Provided data
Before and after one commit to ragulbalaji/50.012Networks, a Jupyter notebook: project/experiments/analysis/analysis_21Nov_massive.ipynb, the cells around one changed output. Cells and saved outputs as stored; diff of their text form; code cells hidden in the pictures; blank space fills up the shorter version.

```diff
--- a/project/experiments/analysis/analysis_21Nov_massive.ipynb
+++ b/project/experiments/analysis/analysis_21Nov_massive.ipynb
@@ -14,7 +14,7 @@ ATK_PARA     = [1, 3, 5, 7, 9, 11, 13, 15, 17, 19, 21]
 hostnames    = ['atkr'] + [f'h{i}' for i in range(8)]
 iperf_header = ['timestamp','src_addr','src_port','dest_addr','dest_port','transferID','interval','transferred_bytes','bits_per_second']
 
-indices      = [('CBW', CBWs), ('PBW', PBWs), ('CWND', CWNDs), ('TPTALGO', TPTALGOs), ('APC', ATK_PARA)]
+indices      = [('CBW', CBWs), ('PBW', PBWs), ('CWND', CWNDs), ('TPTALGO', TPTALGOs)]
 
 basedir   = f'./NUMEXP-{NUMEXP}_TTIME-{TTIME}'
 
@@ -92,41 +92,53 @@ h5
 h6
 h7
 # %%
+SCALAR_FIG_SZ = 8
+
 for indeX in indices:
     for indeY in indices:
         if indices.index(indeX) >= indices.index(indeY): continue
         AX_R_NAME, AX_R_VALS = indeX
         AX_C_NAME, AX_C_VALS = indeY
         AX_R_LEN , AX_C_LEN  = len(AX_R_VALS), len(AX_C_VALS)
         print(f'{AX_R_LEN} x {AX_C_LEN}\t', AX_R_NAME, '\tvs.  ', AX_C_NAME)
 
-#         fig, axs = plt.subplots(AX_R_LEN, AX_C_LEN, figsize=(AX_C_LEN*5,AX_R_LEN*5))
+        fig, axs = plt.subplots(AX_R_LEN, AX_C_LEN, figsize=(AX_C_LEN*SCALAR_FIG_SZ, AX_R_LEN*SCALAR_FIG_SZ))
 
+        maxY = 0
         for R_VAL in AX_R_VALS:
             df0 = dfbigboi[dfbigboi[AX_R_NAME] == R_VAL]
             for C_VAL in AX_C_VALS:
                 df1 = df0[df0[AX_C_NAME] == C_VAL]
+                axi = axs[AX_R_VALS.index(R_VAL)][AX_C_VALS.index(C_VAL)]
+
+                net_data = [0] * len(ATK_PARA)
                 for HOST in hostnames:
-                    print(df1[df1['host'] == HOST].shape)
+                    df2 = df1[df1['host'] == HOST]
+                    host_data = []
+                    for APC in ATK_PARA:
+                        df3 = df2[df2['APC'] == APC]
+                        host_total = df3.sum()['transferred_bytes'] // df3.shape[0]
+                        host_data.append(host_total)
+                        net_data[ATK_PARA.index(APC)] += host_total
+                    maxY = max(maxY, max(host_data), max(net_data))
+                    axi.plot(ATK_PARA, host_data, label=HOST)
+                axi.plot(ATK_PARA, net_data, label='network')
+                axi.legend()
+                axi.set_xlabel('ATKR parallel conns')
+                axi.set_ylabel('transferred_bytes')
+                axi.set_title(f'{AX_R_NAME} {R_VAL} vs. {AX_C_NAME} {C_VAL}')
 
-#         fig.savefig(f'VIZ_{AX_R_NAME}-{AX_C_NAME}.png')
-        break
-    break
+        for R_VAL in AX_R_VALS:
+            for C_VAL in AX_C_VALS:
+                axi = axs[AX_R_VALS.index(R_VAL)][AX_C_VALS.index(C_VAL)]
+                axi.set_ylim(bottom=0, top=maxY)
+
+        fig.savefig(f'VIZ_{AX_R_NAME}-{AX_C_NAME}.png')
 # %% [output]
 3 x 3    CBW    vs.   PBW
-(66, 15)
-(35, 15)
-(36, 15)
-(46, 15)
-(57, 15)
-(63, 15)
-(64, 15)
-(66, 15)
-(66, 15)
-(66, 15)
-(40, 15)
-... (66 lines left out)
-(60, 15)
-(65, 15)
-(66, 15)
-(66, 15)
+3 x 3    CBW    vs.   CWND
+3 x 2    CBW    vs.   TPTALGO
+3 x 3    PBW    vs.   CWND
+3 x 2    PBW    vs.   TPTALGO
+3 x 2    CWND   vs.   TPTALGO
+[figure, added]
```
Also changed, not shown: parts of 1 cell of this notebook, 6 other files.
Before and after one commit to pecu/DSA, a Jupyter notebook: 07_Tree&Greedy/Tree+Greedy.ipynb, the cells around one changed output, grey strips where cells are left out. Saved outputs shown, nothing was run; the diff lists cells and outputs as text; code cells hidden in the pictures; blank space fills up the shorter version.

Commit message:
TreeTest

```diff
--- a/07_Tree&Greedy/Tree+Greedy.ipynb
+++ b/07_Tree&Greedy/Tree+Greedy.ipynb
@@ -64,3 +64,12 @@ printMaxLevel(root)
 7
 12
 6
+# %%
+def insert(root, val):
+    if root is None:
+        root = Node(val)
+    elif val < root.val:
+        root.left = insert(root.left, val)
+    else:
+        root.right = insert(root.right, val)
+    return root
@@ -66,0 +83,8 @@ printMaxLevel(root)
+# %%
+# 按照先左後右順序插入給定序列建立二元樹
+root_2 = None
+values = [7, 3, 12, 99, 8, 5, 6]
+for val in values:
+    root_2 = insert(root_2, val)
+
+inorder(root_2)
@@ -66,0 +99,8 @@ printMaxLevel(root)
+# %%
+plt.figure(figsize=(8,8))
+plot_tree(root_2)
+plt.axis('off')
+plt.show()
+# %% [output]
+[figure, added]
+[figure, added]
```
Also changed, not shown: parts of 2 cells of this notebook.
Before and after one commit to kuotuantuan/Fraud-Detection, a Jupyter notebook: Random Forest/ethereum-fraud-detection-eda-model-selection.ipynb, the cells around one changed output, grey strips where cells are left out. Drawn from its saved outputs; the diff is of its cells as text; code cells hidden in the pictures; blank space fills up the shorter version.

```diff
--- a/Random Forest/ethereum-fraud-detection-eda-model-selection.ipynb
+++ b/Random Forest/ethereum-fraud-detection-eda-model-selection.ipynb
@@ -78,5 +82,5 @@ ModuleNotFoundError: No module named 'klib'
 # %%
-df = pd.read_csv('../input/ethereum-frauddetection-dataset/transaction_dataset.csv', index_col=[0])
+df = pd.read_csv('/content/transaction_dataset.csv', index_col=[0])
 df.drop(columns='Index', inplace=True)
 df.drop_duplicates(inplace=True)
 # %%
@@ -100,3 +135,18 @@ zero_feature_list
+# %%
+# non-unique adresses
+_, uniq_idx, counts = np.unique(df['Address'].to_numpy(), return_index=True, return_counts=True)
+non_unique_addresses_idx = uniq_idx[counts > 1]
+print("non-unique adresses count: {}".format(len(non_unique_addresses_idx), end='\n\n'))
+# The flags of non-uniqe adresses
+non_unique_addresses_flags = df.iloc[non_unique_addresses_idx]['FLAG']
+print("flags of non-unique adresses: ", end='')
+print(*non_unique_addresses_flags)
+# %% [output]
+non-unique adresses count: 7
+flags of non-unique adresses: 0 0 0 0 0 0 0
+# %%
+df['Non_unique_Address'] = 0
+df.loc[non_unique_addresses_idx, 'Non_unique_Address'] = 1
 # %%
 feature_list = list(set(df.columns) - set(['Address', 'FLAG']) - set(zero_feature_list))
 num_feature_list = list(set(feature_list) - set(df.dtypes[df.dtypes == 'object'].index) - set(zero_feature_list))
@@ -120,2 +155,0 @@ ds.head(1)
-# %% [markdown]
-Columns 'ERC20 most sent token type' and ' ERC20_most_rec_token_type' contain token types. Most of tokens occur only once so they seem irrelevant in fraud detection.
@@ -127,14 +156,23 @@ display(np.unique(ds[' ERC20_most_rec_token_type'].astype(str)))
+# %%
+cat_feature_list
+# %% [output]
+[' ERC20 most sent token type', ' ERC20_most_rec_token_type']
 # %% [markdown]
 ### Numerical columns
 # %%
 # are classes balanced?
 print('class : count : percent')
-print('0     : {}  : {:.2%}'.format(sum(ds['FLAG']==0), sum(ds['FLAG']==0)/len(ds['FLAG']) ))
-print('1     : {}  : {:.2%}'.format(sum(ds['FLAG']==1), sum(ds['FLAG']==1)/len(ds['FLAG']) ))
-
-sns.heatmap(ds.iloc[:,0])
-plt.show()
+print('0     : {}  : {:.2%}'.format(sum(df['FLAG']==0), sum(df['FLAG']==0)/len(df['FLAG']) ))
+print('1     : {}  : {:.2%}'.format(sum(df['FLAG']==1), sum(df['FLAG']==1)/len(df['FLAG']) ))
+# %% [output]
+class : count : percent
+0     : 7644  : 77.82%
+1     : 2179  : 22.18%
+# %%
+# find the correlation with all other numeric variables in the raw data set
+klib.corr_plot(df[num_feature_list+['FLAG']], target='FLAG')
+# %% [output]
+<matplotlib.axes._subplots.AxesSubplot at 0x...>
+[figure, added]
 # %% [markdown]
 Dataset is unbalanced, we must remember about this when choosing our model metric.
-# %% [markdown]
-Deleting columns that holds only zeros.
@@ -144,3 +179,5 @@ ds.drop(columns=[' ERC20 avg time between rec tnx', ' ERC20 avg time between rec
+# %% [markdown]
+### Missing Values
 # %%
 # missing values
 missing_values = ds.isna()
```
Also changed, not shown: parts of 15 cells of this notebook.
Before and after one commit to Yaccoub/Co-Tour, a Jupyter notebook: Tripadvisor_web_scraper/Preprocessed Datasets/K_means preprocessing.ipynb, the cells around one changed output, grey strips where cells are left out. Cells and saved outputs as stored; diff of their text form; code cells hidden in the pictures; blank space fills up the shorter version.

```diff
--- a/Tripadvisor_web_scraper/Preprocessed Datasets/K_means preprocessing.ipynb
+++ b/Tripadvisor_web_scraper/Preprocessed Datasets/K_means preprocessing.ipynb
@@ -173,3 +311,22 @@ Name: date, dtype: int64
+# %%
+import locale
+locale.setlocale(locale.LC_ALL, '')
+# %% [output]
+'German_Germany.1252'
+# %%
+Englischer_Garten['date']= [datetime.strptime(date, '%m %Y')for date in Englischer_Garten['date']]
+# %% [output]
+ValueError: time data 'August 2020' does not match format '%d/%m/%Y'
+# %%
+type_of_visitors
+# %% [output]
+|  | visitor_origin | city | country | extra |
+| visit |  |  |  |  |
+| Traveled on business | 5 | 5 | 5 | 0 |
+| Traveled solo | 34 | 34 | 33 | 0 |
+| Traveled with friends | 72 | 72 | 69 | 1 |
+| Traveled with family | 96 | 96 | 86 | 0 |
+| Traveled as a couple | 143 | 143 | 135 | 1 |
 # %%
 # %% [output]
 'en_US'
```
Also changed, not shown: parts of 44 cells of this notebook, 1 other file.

Exercise instructions
Scan the records for the string "format" and report each line where it occurs.

Answer below
+print("non-unique adresses count: {}".format(len(non_unique_addresses_idx), end='\n\n'))
-print('0     : {}  : {:.2%}'.format(sum(ds['FLAG']==0), sum(ds['FLAG']==0)/len(ds['FLAG']) ))
-print('1     : {}  : {:.2%}'.format(sum(ds['FLAG']==1), sum(ds['FLAG']==1)/len(ds['FLAG']) ))
+print('0     : {}  : {:.2%}'.format(sum(df['FLAG']==0), sum(df['FLAG']==0)/len(df['FLAG']) ))
+print('1     : {}  : {:.2%}'.format(sum(df['FLAG']==1), sum(df['FLAG']==1)/len(df['FLAG']) ))
+ValueError: time data 'August 2020' does not match format '%d/%m/%Y'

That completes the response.